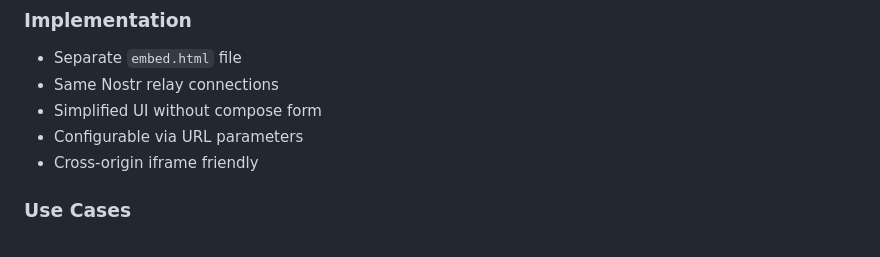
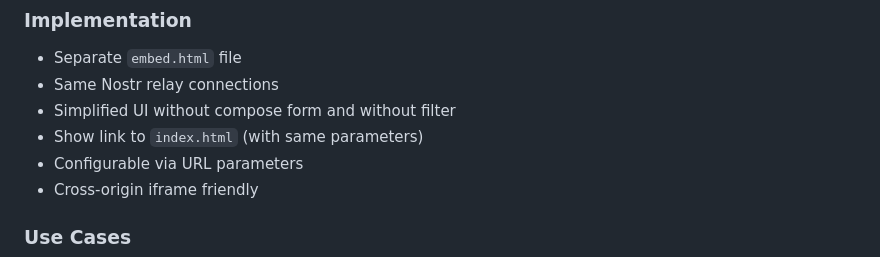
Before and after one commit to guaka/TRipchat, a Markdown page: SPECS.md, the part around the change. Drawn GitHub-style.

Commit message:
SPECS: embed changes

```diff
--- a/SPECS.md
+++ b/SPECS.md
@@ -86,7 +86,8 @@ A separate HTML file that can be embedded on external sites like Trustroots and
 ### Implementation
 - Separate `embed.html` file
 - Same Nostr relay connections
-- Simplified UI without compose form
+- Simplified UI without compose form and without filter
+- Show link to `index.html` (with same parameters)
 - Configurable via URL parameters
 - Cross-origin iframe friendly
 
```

---

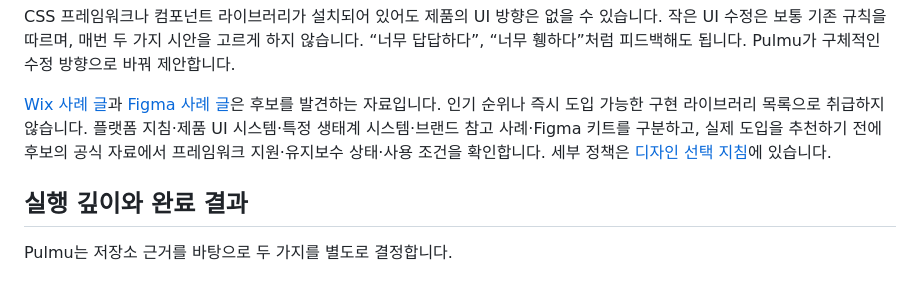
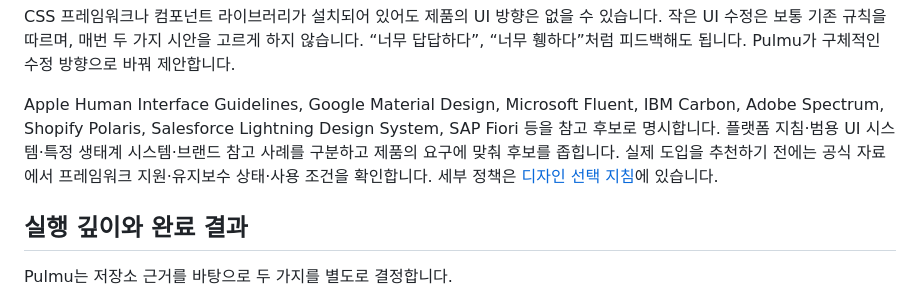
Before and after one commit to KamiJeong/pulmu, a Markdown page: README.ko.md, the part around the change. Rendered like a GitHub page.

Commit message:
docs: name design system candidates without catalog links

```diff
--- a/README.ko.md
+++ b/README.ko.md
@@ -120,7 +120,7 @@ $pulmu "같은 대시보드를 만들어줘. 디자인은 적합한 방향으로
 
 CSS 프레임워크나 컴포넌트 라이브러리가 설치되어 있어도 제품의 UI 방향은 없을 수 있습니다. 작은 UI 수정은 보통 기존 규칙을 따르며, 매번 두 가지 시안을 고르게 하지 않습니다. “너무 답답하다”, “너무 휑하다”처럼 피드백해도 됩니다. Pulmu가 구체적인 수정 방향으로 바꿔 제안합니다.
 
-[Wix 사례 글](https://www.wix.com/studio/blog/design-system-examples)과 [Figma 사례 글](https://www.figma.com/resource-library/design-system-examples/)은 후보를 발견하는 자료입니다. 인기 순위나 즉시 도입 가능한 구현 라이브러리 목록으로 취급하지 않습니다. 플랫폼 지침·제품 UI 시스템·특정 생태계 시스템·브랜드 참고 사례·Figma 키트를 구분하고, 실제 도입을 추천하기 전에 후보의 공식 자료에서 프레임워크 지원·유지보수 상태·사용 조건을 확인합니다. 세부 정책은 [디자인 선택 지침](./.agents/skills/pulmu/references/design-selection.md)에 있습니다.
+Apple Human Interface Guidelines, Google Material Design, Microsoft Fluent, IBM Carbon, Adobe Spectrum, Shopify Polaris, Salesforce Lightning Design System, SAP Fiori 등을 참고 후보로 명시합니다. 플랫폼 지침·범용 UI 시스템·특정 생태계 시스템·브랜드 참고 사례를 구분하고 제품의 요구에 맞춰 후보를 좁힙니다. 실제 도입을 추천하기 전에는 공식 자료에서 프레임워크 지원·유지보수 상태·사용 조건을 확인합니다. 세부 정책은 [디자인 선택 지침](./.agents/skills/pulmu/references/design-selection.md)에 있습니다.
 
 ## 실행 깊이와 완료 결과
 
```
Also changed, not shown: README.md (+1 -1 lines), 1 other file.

Task goal
One stretch of the lines above is wanted, from the line that contains "docs: name design" through the line that contains "Also changed, not". Output it exactly.

Response area
docs: name design system candidates without catalog links

```diff
--- a/README.ko.md
+++ b/README.ko.md
@@ -120,7 +120,7 @@ $pulmu "같은 대시보드를 만들어줘. 디자인은 적합한 방향으로
 
 CSS 프레임워크나 컴포넌트 라이브러리가 설치되어 있어도 제품의 UI 방향은 없을 수 있습니다. 작은 UI 수정은 보통 기존 규칙을 따르며, 매번 두 가지 시안을 고르게 하지 않습니다. “너무 답답하다”, “너무 휑하다”처럼 피드백해도 됩니다. Pulmu가 구체적인 수정 방향으로 바꿔 제안합니다.
 
-[Wix 사례 글](https://www.wix.com/studio/blog/design-system-examples)과 [Figma 사례 글](https://www.figma.com/resource-library/design-system-examples/)은 후보를 발견하는 자료입니다. 인기 순위나 즉시 도입 가능한 구현 라이브러리 목록으로 취급하지 않습니다. 플랫폼 지침·제품 UI 시스템·특정 생태계 시스템·브랜드 참고 사례·Figma 키트를 구분하고, 실제 도입을 추천하기 전에 후보의 공식 자료에서 프레임워크 지원·유지보수 상태·사용 조건을 확인합니다. 세부 정책은 [디자인 선택 지침](./.agents/skills/pulmu/references/design-selection.md)에 있습니다.
+Apple Human Interface Guidelines, Google Material Design, Microsoft Fluent, IBM Carbon, Adobe Spectrum, Shopify Polaris, Salesforce Lightning Design System, SAP Fiori 등을 참고 후보로 명시합니다. 플랫폼 지침·범용 UI 시스템·특정 생태계 시스템·브랜드 참고 사례를 구분하고 제품의 요구에 맞춰 후보를 좁힙니다. 실제 도입을 추천하기 전에는 공식 자료에서 프레임워크 지원·유지보수 상태·사용 조건을 확인합니다. 세부 정책은 [디자인 선택 지침](./.agents/skills/pulmu/references/design-selection.md)에 있습니다.
 
 ## 실행 깊이와 완료 결과
 
```
Also changed, not shown: README.md (+1 -1 lines), 1 other file.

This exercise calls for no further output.